Hey, folks! Here you can see my Raspberry-Pi-Wifi
scanner, which I more or less planned and built in the last few months.
It’s relatively small, but here you can see the current draw and the extended network
connection. Wait. I’ll take the antenna off and open the
case. Here you can see inside of it. I’ll take the lid off, too.
Inside the lid, you can see the AWUS-wifi adapter as well as an Navilock-GPS-Dongle
built in. Because the AWUS-adapter doesn’t have any
boreholes, I used hair clips and pulled a shrinking hose on it.
Now you can see the core of it, the Raspberry Pi as well as the display and the a little
wild looking cabling. The power supply works directly via backpowering
onto the GPIO from where the LEDs and the button also are adjusted and selected.
On the back I had the problem, that I didn’t have enough space and the sd card was a little

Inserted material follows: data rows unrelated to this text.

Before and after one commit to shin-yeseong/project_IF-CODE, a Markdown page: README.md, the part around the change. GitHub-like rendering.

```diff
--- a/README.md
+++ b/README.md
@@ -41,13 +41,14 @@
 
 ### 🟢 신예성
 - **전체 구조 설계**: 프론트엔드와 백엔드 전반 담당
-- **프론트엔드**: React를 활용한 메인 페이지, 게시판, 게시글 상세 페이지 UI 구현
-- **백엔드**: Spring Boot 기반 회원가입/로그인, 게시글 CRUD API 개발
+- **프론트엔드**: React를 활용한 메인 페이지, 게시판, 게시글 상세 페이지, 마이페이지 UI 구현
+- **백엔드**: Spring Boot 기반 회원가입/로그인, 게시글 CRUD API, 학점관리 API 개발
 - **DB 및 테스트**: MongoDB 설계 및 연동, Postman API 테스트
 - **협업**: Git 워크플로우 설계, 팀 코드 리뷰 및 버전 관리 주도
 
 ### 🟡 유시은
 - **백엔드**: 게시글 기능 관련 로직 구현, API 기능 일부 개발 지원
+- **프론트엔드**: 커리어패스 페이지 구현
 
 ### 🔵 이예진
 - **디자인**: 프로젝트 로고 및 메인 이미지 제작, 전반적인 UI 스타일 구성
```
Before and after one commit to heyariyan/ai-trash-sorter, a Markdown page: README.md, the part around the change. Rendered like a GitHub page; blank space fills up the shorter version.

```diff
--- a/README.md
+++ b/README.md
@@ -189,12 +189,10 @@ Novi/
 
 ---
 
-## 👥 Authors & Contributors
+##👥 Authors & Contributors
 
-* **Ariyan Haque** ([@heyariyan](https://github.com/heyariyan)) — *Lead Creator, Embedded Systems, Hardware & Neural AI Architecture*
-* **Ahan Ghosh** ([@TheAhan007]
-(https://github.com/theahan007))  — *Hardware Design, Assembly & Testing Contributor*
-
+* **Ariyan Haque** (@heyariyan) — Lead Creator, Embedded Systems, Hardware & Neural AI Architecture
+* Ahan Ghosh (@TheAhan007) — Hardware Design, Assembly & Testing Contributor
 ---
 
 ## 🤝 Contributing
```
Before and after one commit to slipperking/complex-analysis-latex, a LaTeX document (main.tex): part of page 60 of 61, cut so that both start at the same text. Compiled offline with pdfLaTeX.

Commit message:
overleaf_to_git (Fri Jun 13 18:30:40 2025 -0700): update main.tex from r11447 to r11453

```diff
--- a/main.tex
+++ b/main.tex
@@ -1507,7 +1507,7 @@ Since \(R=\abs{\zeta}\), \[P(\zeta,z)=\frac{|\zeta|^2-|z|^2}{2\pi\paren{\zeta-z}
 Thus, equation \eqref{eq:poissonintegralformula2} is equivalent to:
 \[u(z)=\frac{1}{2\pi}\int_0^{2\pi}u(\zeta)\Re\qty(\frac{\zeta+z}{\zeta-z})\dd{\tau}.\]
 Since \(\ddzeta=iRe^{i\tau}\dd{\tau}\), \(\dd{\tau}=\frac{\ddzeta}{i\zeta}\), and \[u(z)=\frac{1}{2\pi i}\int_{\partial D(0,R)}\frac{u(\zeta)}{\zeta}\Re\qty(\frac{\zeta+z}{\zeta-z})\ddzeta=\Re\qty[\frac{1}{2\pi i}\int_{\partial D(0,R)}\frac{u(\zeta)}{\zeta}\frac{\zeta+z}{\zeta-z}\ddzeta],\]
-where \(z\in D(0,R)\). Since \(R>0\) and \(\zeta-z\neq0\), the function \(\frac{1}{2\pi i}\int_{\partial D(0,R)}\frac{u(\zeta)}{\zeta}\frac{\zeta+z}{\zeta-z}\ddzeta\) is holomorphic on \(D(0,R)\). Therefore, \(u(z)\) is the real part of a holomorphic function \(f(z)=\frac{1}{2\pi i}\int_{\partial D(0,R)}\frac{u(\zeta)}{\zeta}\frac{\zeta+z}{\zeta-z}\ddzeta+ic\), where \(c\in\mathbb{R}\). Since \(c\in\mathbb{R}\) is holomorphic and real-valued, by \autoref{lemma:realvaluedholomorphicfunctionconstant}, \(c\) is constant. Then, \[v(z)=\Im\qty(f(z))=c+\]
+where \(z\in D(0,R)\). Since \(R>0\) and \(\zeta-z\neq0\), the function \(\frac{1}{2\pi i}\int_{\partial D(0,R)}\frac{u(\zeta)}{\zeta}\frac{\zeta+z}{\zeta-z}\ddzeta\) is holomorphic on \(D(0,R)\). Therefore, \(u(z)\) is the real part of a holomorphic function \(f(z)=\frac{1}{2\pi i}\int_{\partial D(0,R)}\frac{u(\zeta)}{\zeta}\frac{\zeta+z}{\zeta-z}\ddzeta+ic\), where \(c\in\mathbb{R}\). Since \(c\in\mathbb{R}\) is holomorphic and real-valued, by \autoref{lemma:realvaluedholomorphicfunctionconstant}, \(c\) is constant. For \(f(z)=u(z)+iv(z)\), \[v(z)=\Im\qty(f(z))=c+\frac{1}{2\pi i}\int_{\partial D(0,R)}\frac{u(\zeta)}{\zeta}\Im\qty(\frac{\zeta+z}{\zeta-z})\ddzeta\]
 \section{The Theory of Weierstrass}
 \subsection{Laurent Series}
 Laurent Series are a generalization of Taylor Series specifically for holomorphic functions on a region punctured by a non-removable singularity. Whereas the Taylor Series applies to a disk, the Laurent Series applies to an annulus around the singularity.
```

too big, so the most elegant solution was to use the “low profile”-sd adapter from Adafruit which can read micro sd cards. And because this is pretty cool, I will show
you how it works. This is the card, this is the adapter. Micro
sd card — ta-da! Well, okay, let’s go ahead. Alright, this is the front panel. Here we have the button on the front, the
tacks for the display and the on and off button on the side, as well as the LED’s.
Because I need two more USB ports on the outside, the last component, an USB-hub, sticks beneath
the Raspberry Pi. That’s all about the inside.
This is what I used at the outside: wire power in the car power at home second AWUS
adapter with holder. Get rid of it! Power. Second antenna. And a USB drive. As an operating system right now, I use PwnPi 3.0. The rc.local has a self-written python-script
which runs while booting and controls the display or rather speaks to kismet and handles the gps. Right at the beginning you’ll see the splash-screen and the yellow LED starts blinking. That means, that we don’t have an GPS-fix right now. We are talking just about the fix, the current
time will get read out from the satellites too, and will be set to your local timezone.
Like it happend right now. The backlight will dim out after ca. 5 seconds
and comes back on after a short press on the front-button. When i press this button for more than 5 seconds the Raspberry Pi will shut itself down automatically. You don’t need an USB-Stick. If no stick is
sticked in, all data will get written onto
the internal sd-card. Kismet is scanning for wifi-networks, so we
will nicely written *.netxml-data on the usbstick or sd-card, like you see in this short example. So. It’s working in theory. Let’s go into
the real world. And you will see it now:
If you are on the outside, you will
get a GPS-Fix much faster than on the inside. AH! As i expected. So: Let’s do some scanning!